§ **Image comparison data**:
◆ ◆ ◆
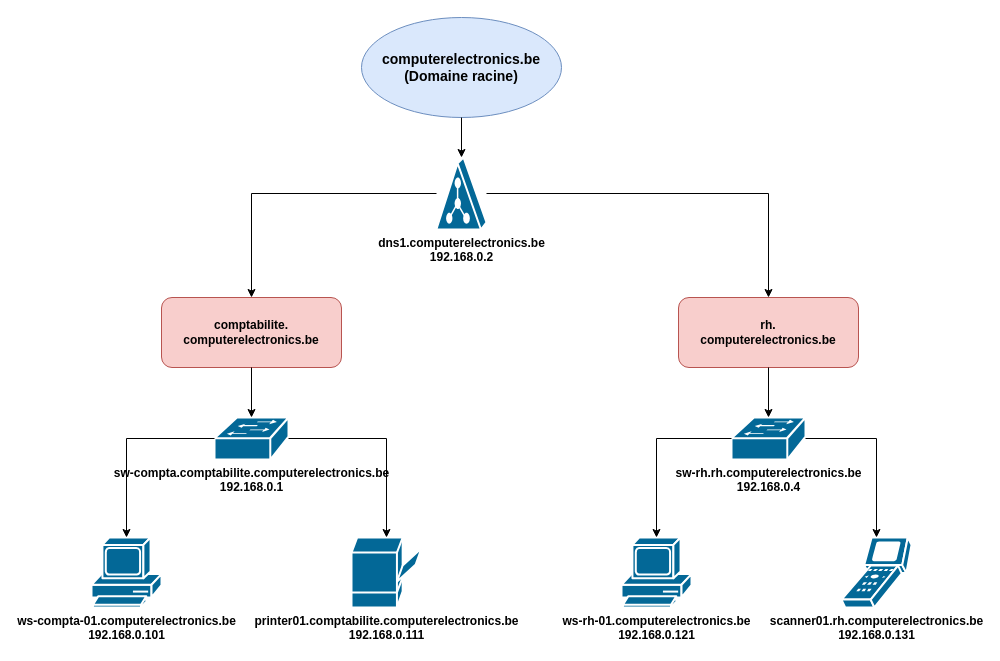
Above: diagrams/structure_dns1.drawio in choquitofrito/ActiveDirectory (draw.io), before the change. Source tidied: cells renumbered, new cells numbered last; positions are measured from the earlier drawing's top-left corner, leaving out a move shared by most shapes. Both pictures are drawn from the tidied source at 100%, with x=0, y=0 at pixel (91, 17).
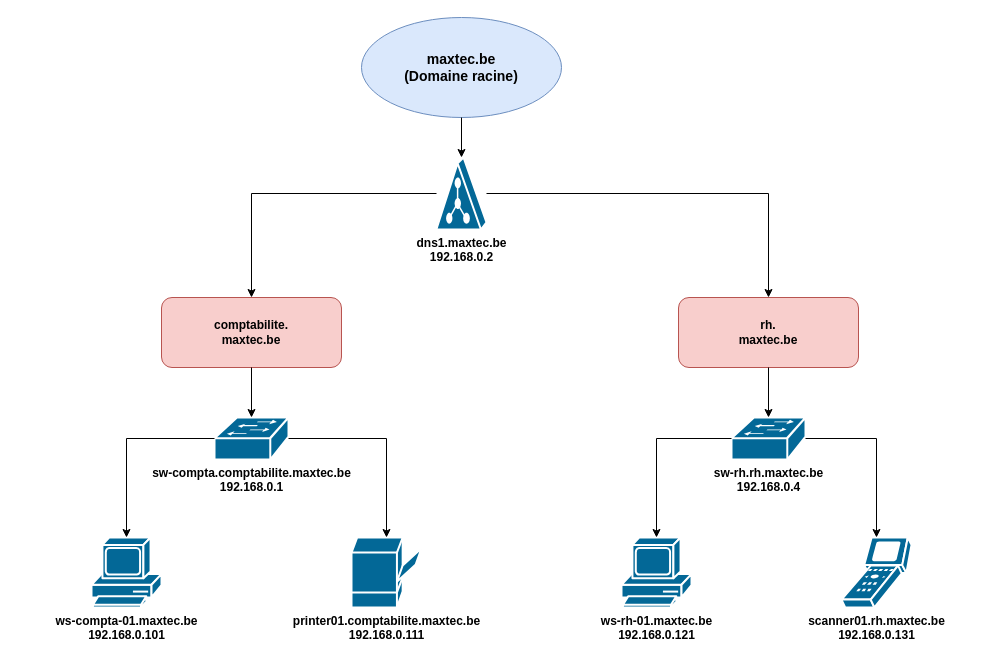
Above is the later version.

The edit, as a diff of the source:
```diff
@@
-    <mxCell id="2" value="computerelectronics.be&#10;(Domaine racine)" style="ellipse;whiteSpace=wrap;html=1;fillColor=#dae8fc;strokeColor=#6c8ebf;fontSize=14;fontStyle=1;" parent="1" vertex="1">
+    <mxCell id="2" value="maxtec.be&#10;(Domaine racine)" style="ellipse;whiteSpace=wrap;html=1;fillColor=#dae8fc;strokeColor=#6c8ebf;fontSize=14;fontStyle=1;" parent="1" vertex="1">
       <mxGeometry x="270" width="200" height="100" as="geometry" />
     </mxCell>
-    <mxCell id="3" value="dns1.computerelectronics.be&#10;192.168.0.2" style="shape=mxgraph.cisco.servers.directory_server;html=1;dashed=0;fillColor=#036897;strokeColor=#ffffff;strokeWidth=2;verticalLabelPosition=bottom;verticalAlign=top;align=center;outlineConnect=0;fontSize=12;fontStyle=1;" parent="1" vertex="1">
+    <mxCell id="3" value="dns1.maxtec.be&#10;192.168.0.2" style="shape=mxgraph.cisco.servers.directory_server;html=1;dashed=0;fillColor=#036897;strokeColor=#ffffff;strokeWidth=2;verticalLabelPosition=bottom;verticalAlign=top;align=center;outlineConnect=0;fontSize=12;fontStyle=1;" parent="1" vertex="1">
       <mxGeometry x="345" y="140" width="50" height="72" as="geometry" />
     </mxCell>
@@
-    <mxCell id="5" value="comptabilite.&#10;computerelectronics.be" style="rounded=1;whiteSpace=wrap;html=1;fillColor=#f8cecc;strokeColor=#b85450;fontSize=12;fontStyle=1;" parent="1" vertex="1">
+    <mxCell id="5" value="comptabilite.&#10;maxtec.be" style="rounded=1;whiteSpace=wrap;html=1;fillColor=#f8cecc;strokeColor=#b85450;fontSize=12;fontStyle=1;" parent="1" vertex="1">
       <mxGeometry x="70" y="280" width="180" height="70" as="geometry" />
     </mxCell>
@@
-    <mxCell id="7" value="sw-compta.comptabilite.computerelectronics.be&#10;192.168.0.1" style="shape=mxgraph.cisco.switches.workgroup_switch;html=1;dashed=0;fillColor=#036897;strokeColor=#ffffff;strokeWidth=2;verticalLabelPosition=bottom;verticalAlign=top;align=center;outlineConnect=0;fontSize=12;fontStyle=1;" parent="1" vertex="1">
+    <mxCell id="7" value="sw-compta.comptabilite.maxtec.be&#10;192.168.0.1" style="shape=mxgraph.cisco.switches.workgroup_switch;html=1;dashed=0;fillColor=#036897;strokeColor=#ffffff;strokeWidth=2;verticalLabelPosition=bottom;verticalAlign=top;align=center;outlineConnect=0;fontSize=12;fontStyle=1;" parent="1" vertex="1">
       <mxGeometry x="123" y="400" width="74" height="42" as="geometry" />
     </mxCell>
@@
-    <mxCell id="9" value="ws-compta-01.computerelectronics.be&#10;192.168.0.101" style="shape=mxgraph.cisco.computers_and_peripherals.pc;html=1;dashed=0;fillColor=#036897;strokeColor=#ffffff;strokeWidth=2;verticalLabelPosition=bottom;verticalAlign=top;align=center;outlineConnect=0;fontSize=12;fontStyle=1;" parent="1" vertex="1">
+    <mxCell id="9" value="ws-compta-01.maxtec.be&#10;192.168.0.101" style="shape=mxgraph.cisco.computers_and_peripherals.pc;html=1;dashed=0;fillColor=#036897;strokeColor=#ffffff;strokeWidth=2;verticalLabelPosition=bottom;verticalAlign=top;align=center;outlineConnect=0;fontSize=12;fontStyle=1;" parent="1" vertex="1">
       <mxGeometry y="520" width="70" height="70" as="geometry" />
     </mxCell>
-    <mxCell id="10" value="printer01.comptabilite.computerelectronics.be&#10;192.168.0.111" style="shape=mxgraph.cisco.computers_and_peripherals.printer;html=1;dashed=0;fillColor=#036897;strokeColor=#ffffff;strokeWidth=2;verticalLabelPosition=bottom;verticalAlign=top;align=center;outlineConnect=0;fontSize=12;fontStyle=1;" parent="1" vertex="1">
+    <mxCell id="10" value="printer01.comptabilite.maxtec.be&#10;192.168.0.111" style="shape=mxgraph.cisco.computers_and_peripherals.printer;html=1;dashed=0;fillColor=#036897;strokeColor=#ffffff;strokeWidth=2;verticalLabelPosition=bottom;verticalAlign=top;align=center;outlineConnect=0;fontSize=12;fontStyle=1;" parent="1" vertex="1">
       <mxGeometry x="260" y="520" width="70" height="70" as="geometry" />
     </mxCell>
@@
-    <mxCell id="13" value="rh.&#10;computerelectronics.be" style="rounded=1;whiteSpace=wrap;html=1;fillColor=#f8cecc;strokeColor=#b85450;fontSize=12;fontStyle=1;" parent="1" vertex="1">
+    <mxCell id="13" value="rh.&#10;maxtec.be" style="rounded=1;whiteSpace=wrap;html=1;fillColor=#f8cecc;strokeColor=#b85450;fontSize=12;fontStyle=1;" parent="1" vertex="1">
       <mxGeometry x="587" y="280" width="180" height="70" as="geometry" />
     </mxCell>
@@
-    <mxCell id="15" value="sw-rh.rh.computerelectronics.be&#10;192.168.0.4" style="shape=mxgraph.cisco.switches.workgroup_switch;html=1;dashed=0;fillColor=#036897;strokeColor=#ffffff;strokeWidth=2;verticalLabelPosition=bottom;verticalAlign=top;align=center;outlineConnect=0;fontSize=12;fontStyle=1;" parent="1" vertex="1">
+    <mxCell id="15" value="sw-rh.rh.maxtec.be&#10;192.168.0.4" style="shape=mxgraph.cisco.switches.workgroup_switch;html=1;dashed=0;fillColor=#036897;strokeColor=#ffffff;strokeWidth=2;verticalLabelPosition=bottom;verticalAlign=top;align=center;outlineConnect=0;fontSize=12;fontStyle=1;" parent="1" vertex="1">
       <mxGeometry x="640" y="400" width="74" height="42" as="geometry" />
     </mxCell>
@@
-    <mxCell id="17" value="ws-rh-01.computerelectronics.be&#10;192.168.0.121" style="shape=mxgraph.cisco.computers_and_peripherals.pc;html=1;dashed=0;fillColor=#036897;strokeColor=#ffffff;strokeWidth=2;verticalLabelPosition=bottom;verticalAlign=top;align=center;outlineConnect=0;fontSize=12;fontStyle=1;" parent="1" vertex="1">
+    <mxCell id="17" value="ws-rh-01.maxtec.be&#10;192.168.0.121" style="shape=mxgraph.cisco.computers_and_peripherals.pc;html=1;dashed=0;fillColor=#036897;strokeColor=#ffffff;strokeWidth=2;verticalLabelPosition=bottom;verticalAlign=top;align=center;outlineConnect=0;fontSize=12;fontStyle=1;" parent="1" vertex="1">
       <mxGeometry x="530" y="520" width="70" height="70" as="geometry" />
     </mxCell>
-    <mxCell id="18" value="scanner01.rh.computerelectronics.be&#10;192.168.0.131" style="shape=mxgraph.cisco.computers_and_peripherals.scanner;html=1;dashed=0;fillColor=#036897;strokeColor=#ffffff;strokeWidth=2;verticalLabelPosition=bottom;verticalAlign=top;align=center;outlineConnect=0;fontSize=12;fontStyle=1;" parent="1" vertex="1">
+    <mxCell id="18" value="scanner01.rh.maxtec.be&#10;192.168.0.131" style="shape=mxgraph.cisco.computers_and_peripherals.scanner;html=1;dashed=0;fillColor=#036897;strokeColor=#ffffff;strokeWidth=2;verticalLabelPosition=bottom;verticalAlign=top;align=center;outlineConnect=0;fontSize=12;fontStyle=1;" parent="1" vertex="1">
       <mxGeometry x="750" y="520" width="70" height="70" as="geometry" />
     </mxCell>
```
◆ ◆ ◆
Where the string "switches" appears in a line of the entries above, return that line.

-    <mxCell id="7" value="sw-compta.comptabilite.computerelectronics.be&#10;192.168.0.1" style="shape=mxgraph.cisco.switches.workgroup_switch;html=1;dashed=0;fillColor=#036897;strokeColor=#ffffff;strokeWidth=2;verticalLabelPosition=bottom;verticalAlign=top;align=center;outlineConnect=0;fontSize=12;fontStyle=1;" parent="1" vertex="1">
+    <mxCell id="7" value="sw-compta.comptabilite.maxtec.be&#10;192.168.0.1" style="shape=mxgraph.cisco.switches.workgroup_switch;html=1;dashed=0;fillColor=#036897;strokeColor=#ffffff;strokeWidth=2;verticalLabelPosition=bottom;verticalAlign=top;align=center;outlineConnect=0;fontSize=12;fontStyle=1;" parent="1" vertex="1">
-    <mxCell id="15" value="sw-rh.rh.computerelectronics.be&#10;192.168.0.4" style="shape=mxgraph.cisco.switches.workgroup_switch;html=1;dashed=0;fillColor=#036897;strokeColor=#ffffff;strokeWidth=2;verticalLabelPosition=bottom;verticalAlign=top;align=center;outlineConnect=0;fontSize=12;fontStyle=1;" parent="1" vertex="1">
+    <mxCell id="15" value="sw-rh.rh.maxtec.be&#10;192.168.0.4" style="shape=mxgraph.cisco.switches.workgroup_switch;html=1;dashed=0;fillColor=#036897;strokeColor=#ffffff;strokeWidth=2;verticalLabelPosition=bottom;verticalAlign=top;align=center;outlineConnect=0;fontSize=12;fontStyle=1;" parent="1" vertex="1">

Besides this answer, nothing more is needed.